At first glance Ginger Snaps ultimately seems more rebellious in its words than in its plot. The combination of a consciously feminist script, and the more conventional portrayal of female sexuality as monstrous, as criticised by Barbara Creed, does not offer any solutions or even alternative role models for that which it verbally criticises. I see it as being through the fairy tale angle that its more subtle and hidden rebellion is found. Its use of “Little Red Riding Hood” and its connection to the period is ingenious, and cleverly lays open the hidden messages in the use of the colour red.
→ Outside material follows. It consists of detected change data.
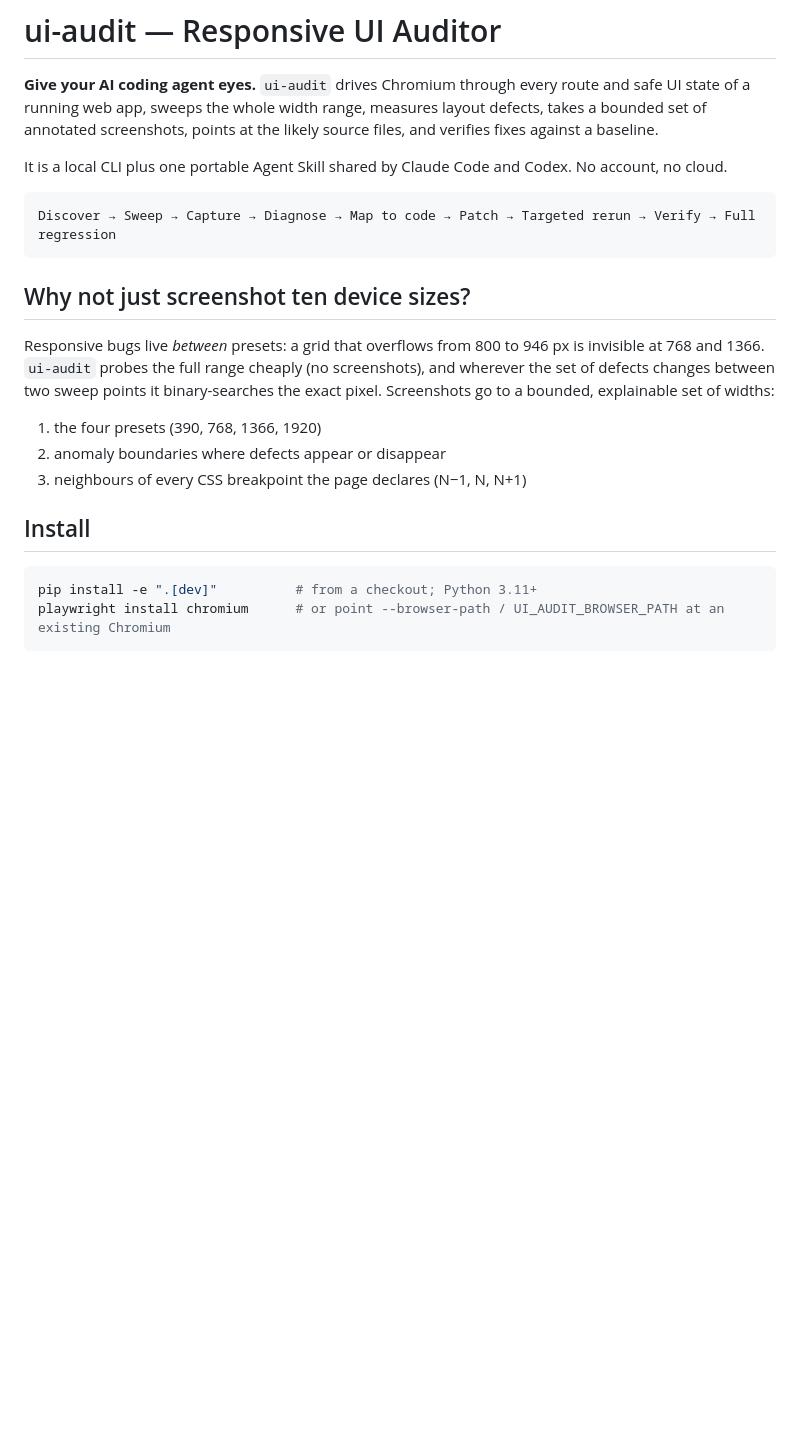
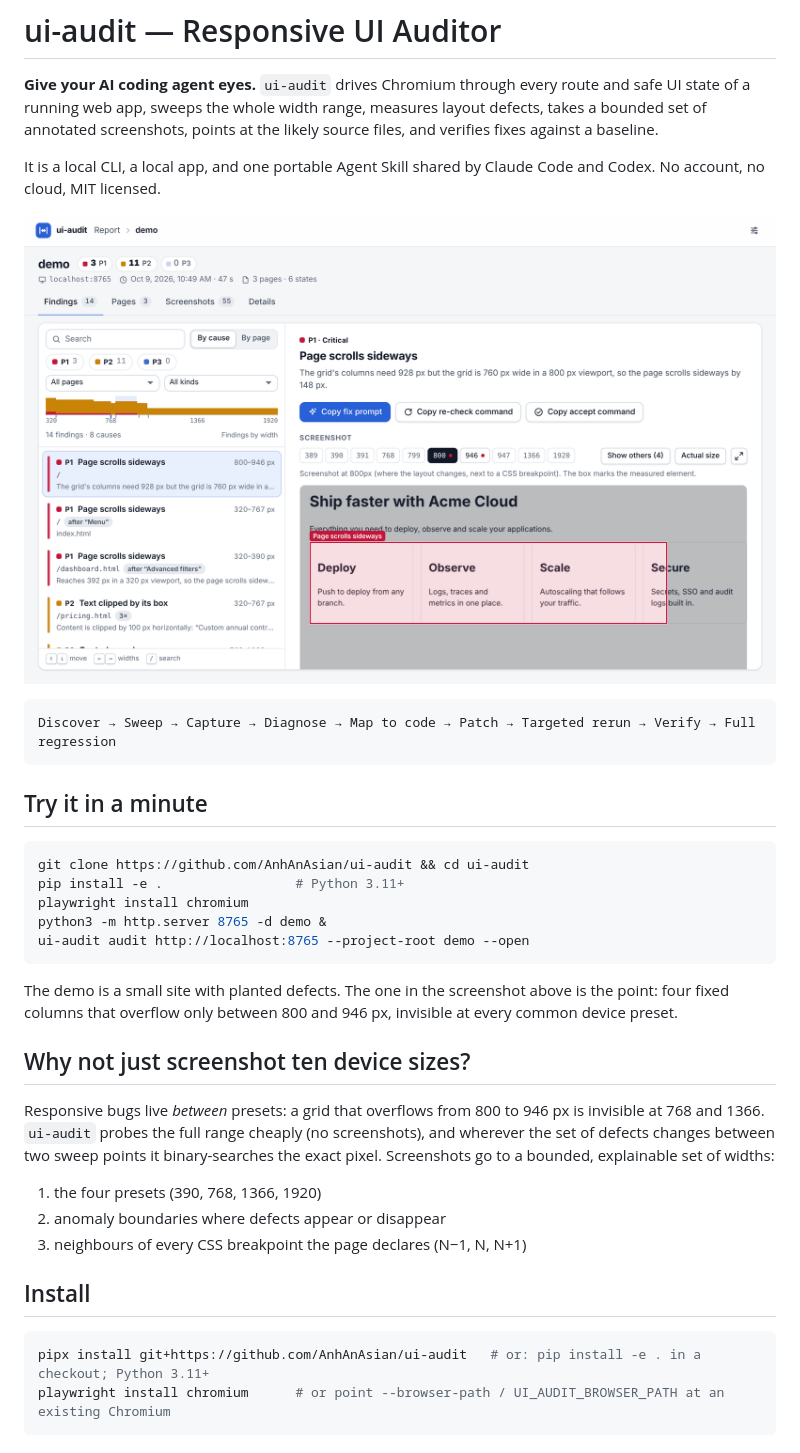
Before and after one commit to ItsAnhReal/ui-audit, a Markdown page: README.md, the part around one of its changes. Drawn GitHub-style; pictures changed too: docs/report-viewer.png (added); blank space fills up the shorter version.

````diff
--- a/README.md
+++ b/README.md
@@ -2,11 +2,25 @@
 
 **Give your AI coding agent eyes.** `ui-audit` drives Chromium through every route and safe UI state of a running web app, sweeps the whole width range, measures layout defects, takes a bounded set of annotated screenshots, points at the likely source files, and verifies fixes against a baseline.
 
-It is a local CLI plus one portable Agent Skill shared by Claude Code and Codex. No account, no cloud.
+It is a local CLI, a local app, and one portable Agent Skill shared by Claude Code and Codex. No account, no cloud, MIT licensed.
+
+![The report viewer: a grid that only overflows between 800 and 946 px, found by the width sweep and boxed in the screenshot](docs/report-viewer.png)
 
 ```
 Discover → Sweep → Capture → Diagnose → Map to code → Patch → Targeted rerun → Verify → Full regression
 ```
+
+## Try it in a minute
+
+```bash
+git clone https://github.com/AnhAnAsian/ui-audit && cd ui-audit
+pip install -e .                 # Python 3.11+
+playwright install chromium
+python3 -m http.server 8765 -d demo &
+ui-audit audit http://localhost:8765 --project-root demo --open
+```
+
+The demo is a small site with planted defects. The one in the screenshot above is the point: four fixed columns that overflow only between 800 and 946 px, invisible at every common device preset.
 
 ## Why not just screenshot ten device sizes?
 
@@ -19,7 +33,7 @@ Responsive bugs live *between* presets: a grid that overflows from 800 to 946 px
 ## Install
 
 ```bash
-pip install -e ".[dev]"          # from a checkout; Python 3.11+
+pipx install git+https://github.com/AnhAnAsian/ui-audit   # or: pip install -e . in a checkout; Python 3.11+
 playwright install chromium      # or point --browser-path / UI_AUDIT_BROWSER_PATH at an existing Chromium
 ```
 
````
Also changed, not shown: other parts of README.md (+20 -5 lines), CHANGELOG.md (added, +19 -0 lines), CLAUDE.md (+1 -1 lines), 11 other files.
Ginger becomes a fertile and sexual woman the moment she wears her version of the red cloak: her period blood. Her sudden sexual appetite is then directly connected to the basic physical changes of a girl entering puberty, and the film does not stint on addressing exactly what happens during the woman's monthly cycle. This connection of the fairy tale of “Little Red Riding Hood” to the physiological changes rather than cultural changes surrounding girl- and womanhood, then manages similarly to focus on the fear of biological change, rather than a fear for which culture has found symbolic substitutes – such as sin and guilt. The use of the hunter is also interesting as Brigitte mourns the death of the wolf far more than the death of him, her potential lover and protector. In fact, the male character in the film is a side-note compared to the centrality of Ginger and Brigitte’s relationship. Brigitte’s love for and battle with the wolf, becomes the story of a woman's navigation between what comes natural and of what is expected of her, very much like when Gilbert and Gubar saw a hidden feminist rebellion in Snow White's mad double: the evil queen. Brigitte and her mad double, Ginger, love each other, but the conservative world they live in demands that only Brigitte is allowed to survive. The film’s ending is therefore tragic from a feminist perspective. Ginger Snaps surprises, both by being able to conform to the expectations of the horror genre’s monstrous feminine, while exhibiting a more hidden feminist rebellion. This retelling of the fairy tale thus manages to continue the old tradition of superficially conforming, but secretly objecting to the society into which it is told.